HOW TO COMPLETE THIS TASK | Please repeat, unchanged, the lines at the top of the listing below, ending with the one that has "specification — not".

****

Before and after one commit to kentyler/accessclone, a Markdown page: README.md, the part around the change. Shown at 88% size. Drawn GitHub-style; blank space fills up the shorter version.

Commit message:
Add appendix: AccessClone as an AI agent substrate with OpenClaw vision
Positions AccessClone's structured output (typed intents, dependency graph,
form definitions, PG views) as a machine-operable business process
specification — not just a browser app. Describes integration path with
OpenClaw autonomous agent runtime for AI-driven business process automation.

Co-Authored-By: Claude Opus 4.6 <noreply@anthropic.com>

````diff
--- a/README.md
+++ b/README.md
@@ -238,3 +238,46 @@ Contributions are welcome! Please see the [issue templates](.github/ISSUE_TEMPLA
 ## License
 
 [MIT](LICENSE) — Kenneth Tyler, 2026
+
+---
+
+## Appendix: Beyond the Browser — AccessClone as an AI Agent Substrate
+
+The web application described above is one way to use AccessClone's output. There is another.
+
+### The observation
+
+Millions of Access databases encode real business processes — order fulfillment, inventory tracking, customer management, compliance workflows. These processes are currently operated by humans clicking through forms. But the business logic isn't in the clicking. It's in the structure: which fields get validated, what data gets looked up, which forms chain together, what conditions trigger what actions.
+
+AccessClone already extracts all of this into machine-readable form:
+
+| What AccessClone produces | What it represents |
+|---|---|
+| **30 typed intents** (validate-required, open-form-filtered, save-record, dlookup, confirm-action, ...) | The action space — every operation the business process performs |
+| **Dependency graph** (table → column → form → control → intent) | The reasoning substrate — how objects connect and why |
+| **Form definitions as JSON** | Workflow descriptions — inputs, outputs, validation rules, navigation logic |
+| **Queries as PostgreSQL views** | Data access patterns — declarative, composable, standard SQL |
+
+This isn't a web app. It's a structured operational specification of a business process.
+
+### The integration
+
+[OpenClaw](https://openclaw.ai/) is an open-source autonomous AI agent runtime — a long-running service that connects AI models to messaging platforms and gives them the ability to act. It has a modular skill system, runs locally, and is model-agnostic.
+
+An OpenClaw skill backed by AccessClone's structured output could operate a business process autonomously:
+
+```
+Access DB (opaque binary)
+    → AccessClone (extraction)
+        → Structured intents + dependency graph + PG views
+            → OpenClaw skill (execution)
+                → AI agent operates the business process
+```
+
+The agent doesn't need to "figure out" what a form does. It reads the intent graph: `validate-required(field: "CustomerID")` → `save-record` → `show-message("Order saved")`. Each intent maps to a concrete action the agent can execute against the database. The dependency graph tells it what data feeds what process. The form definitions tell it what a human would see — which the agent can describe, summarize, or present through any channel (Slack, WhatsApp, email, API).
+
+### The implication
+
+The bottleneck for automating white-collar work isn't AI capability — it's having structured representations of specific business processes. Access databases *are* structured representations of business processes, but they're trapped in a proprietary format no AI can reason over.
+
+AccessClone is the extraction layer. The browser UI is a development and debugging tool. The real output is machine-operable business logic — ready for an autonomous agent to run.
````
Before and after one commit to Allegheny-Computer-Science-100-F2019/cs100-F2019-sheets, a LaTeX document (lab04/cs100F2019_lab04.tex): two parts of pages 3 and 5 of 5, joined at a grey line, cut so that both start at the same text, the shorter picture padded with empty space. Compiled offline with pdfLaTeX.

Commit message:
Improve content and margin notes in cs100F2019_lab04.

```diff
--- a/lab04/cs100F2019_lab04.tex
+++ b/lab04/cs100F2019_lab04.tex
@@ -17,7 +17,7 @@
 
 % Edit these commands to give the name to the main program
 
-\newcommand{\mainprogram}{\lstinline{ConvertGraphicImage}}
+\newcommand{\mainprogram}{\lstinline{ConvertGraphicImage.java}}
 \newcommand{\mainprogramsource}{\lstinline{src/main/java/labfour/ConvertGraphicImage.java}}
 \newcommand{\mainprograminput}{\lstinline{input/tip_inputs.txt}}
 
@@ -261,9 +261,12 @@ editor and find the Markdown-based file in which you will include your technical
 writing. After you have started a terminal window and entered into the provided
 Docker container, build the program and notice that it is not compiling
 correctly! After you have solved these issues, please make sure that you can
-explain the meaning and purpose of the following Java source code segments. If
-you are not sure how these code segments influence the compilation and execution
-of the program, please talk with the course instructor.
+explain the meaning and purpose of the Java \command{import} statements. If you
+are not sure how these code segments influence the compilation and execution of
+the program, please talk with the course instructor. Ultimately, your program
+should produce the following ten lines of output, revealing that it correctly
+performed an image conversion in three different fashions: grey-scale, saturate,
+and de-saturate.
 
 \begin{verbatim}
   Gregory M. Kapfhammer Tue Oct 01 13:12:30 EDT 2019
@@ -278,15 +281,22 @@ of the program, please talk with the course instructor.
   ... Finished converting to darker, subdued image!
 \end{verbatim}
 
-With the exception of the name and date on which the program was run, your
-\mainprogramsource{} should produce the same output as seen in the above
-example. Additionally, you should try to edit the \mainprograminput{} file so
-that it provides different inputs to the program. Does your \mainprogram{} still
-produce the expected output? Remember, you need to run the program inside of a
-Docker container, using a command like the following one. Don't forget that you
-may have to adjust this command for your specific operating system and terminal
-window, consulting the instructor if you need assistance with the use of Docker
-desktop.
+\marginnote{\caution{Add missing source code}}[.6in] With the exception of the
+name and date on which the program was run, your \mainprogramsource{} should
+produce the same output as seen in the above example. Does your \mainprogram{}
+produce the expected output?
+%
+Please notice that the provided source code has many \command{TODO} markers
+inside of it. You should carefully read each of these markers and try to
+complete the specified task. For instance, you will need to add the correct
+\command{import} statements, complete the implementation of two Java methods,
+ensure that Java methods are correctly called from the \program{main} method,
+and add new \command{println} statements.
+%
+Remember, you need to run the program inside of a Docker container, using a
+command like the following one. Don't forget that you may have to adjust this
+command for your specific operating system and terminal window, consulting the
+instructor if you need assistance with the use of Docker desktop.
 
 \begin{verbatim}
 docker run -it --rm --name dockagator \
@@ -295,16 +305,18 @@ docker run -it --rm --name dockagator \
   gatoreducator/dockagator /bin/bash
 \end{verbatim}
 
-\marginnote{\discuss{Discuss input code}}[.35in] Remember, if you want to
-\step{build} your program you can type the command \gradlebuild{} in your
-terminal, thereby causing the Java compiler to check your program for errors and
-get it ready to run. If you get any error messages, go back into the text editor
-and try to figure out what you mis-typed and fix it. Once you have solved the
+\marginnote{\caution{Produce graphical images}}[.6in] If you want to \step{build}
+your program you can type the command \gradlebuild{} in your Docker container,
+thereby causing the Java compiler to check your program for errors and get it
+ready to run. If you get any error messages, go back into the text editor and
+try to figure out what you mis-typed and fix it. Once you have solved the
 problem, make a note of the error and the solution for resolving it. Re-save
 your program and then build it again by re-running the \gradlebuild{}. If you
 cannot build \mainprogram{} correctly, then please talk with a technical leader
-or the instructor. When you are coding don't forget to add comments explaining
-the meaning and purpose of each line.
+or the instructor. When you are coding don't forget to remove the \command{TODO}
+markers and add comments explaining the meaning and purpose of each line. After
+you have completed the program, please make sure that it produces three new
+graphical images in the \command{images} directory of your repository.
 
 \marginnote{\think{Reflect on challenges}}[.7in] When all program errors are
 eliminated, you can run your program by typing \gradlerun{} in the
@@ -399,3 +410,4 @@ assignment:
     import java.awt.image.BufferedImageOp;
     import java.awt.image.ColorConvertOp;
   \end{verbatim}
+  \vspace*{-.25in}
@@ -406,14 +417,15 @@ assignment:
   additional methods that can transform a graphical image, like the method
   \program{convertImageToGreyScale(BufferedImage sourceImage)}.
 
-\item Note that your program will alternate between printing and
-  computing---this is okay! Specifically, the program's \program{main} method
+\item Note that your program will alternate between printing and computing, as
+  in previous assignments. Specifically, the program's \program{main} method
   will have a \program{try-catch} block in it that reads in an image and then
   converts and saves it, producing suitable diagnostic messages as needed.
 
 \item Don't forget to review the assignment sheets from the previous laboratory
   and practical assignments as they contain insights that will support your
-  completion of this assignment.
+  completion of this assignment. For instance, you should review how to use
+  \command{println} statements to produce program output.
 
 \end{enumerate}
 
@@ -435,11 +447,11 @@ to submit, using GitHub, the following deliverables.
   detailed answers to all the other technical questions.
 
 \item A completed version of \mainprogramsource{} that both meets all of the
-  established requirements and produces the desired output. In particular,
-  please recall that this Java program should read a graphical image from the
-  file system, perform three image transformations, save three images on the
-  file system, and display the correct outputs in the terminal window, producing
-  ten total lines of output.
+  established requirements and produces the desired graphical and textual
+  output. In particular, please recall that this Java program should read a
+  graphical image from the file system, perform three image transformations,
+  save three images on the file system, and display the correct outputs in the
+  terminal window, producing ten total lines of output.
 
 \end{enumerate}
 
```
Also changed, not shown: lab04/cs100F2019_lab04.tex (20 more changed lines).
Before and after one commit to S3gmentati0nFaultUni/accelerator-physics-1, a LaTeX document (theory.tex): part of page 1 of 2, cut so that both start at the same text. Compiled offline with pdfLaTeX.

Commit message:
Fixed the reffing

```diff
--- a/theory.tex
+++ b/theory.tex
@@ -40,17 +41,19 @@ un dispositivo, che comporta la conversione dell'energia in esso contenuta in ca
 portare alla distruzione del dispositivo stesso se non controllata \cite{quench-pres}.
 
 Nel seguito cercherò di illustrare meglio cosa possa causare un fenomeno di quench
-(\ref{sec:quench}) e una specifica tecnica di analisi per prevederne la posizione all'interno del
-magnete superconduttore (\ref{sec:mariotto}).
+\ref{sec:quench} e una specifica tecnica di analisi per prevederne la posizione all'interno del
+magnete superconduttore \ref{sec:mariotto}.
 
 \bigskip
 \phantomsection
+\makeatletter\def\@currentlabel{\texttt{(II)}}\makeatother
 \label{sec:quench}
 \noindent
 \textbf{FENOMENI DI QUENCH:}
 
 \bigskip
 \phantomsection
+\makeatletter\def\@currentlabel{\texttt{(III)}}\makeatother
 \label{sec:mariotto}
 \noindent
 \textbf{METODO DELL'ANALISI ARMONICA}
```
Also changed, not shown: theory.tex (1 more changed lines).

****

COMPLETED TASK |
Before and after one commit to kentyler/accessclone, a Markdown page: README.md, the part around the change. Shown at 88% size. Drawn GitHub-style; blank space fills up the shorter version.

Commit message:
Add appendix: AccessClone as an AI agent substrate with OpenClaw vision
Positions AccessClone's structured output (typed intents, dependency graph,
form definitions, PG views) as a machine-operable business process
specification — not just a browser app. Describes integration path with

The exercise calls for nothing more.